Sure, there’s now the usual “they said, he said” blustering. Partners in what is now known as Jackoway Tyerman Wertheimer Austen Mandelbaum & Morris (Hirsch’s name was quickly tossed) talked to L.A. Weekly only on condition they would not be identified individually. Hirsch, whose new practice is called Hirsch Wallerstein Matlof & Fishman, declined to give an interview to L.A. Weekly even though he overcame his usual reluctance to talk to the media and gabbed freely just before suing his ex-firm.

That this was a scorched-earth pitched battle by two show-biz powerhouses was made clear immediately when Hirsch issued Press Statement No. 1 to deny a published report suggesting he’d retired. Then he and his new partners issued Press Statement No. 2 to explain, “We filed a lawsuit for the benefit of all shareholders to ensure that they would equally share in the company’s assets since it was dissolved.”

For their part, Hirsch’s former partners first heard the buzz from a client that Hirsch was bolting. So Jim Jackoway rushed into work that Sunday only to find empty offices for Hirsch and three colleagues. The firm didn’t even discover until Tuesday that Hirsch had sued them five days earlier. “I don’t know if his medication wore off,” an ex-partner joked to L.A. Weekly. “It just wasn’t anything that anybody expected. But litigation is war. So I’m happy no one can accuse us now of going after an old man.”

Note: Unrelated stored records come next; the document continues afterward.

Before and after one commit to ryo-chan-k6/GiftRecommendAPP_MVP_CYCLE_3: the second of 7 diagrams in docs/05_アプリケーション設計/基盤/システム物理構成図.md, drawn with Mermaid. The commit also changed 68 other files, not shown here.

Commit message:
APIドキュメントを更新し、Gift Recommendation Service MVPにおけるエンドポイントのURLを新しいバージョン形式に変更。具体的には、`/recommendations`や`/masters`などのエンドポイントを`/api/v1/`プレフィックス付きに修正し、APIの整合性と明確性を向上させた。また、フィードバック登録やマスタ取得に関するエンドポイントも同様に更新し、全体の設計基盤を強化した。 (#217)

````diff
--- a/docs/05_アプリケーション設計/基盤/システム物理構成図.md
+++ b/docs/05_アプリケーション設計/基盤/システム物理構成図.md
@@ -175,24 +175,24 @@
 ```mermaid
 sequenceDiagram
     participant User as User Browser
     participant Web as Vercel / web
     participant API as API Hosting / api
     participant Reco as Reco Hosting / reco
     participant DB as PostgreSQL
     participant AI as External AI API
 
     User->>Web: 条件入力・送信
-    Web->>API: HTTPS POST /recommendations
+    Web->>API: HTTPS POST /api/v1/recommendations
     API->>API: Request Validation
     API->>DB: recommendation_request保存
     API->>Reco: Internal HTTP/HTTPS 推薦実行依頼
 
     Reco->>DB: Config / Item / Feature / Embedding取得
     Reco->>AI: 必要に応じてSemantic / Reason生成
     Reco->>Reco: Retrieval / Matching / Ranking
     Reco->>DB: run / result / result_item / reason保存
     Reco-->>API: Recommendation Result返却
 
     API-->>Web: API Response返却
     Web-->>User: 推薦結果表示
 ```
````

Unanswered and off-the-record accusations began to pour out of the Jackoway Tyerman firm that Hirsch had made a habit of biting the hands that fed him — gripes about resisting his partners’ attempts to promote people or grant name-on-the-door status, about rarely giving any of his colleagues credit, about declining to refer business to other attorneys in the practice. “It hadn’t been a particularly pleasant working relationship with him for the last couple of years. He was nasty and causing stress and aggravation,” an abandoned partner explained. “It was the product of Barry’s resentment and paranoia and inability to root for the people around here who were now the foundation of a law firm that could have borne his name forever.”

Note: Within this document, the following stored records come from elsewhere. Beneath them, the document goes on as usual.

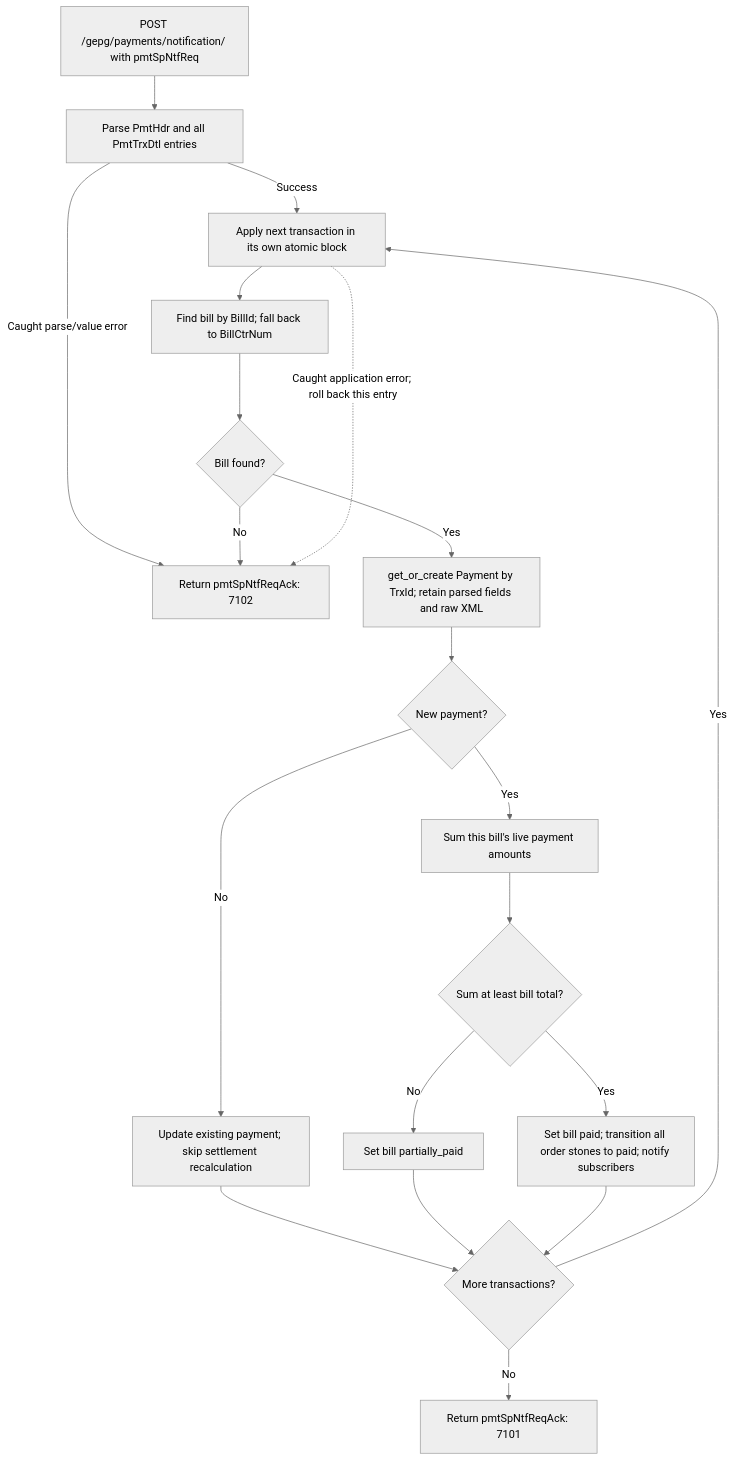
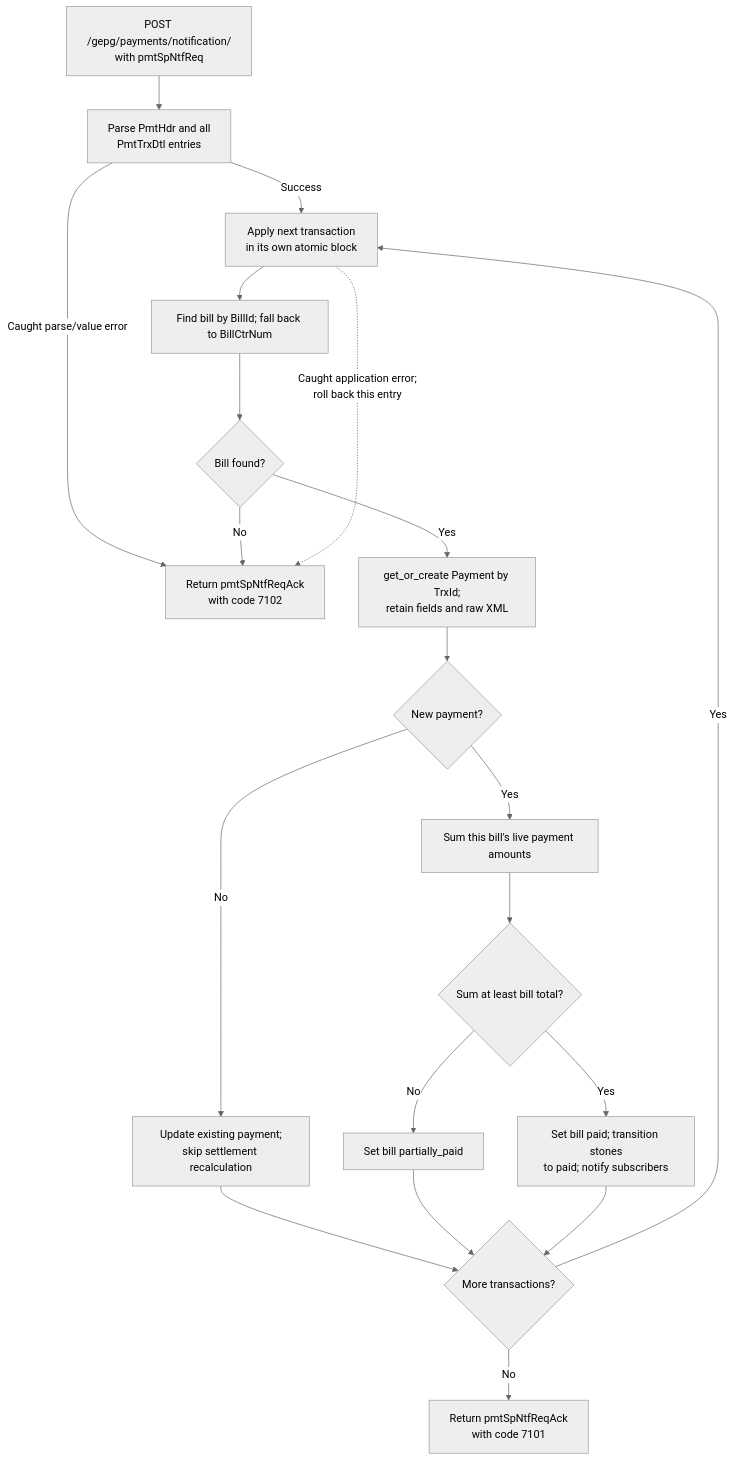
Before and after one commit to TGCTZ/TGC-SERVICE-BACKEND: the seventh of 10 diagrams in docs/gepg/03_GEPG_FLOW_DIAGRAMS.md, drawn with Mermaid (neutral theme). The commit also changed other lines of this file and 23 other files, not shown here.

````diff
--- a/docs/gepg/03_GEPG_FLOW_DIAGRAMS.md
+++ b/docs/gepg/03_GEPG_FLOW_DIAGRAMS.md
@@ -221,22 +221,22 @@
 ```mermaid
 flowchart TD
-    A["POST /gepg/payments/notification/ with pmtSpNtfReq"] --> B["Parse PmtHdr and all PmtTrxDtl entries"]
-    B -->|"Caught parse/value error"| X["Return pmtSpNtfReqAck: 7102"]
-    B -->|Success| C["Apply next transaction in its own atomic block"]
+    A["POST /gepg/payments/notification/<br/>with pmtSpNtfReq"] --> B["Parse PmtHdr and all<br/>PmtTrxDtl entries"]
+    B -->|"Caught parse/value error"| X["Return pmtSpNtfReqAck<br/>with code 7102"]
+    B -->|Success| C["Apply next transaction<br/>in its own atomic block"]
     C --> D["Find bill by BillId; fall back to BillCtrNum"]
     D --> E{"Bill found?"}
     E -->|No| X
-    E -->|Yes| F["get_or_create Payment by TrxId; retain parsed fields and raw XML"]
+    E -->|Yes| F["get_or_create Payment by TrxId;<br/>retain fields and raw XML"]
     F --> G{"New payment?"}
-    G -->|No| H["Update existing payment; skip settlement recalculation"]
+    G -->|No| H["Update existing payment;<br/>skip settlement recalculation"]
     G -->|Yes| I["Sum this bill's live payment amounts"]
     I --> J{"Sum at least bill total?"}
     J -->|No| K["Set bill partially_paid"]
-    J -->|Yes| L["Set bill paid; transition all order stones to paid; notify subscribers"]
+    J -->|Yes| L["Set bill paid; transition stones<br/>to paid; notify subscribers"]
     H --> M{"More transactions?"}
     K --> M
     L --> M
     M -->|Yes| C
-    M -->|No| N["Return pmtSpNtfReqAck: 7101"]
-    C -.->|"Caught application error; roll back this entry"| X
+    M -->|No| N["Return pmtSpNtfReqAck<br/>with code 7101"]
+    C -.->|"Caught application error;<br/>roll back this entry"| X
 ```
````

That things had to get this extreme is kinda mind-boggling, especially considering Hirsch is a legal éminence grise who’s also a licensed marriage, family and child counselor. When he wasn’t presiding over the serial wedding ceremonies of clients Julia Roberts and J.Lo, he spent years treating celebrity and civilian patients and conducting group therapy sessions.

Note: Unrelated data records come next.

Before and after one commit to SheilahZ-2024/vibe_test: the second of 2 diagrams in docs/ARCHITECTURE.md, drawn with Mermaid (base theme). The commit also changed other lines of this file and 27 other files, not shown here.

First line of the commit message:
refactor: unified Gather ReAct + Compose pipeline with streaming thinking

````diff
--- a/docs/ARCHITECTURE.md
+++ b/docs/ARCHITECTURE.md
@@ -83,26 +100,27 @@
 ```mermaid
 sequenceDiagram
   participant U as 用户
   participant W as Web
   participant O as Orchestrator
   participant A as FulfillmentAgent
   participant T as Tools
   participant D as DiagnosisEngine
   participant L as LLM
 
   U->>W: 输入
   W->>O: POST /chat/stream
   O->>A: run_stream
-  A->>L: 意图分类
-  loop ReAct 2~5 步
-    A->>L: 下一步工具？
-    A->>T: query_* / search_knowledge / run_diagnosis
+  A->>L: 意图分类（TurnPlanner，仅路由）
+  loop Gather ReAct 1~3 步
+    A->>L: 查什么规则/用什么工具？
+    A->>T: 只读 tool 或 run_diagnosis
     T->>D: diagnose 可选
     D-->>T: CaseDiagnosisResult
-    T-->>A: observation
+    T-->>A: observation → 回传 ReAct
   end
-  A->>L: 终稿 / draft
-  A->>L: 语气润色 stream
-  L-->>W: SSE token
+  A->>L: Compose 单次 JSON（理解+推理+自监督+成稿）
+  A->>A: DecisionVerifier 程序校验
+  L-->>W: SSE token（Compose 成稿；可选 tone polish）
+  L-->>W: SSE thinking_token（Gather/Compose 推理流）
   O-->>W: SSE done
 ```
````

“What therapist would advise a patient in a 25-year marriage to leave his wife in the middle of the night while she was out doing the grocery shopping?” noted an ex-partner. Agreed one top talent agent who has worked with Hirsch for decades: “To be suing your law partners when you portray yourself as Mr. Human Psychology, Mr. Transactional Wizard, is just a total loser thing to do.”

Hirsch and his new partners’ press statement, however, portrayed themselves as winners. “We are able to launch this firm because of the loyalty of our clients, who have wholeheartedly embraced this change. We are excited about the future, both as partners and as friends, and look forward to continuing our practice with all of our clients.”

But was Hirsch’s midnight exodus also a midnight raid on his old firm? Despite Hirsch’s boasting, it’s unclear who will, and won’t, join him besides Jennifer Lopez and Sofia Coppola and her can’t-get-arrested dinosaur of a daddy, who was Hirsch’s first big celebrity client back in Hollywood’s Jurassic Era. As for Julia Roberts, right now, unless and until Hirsch’s old firm receives a notice to transfer files, she is still very much a client of Jackoway Tyerman.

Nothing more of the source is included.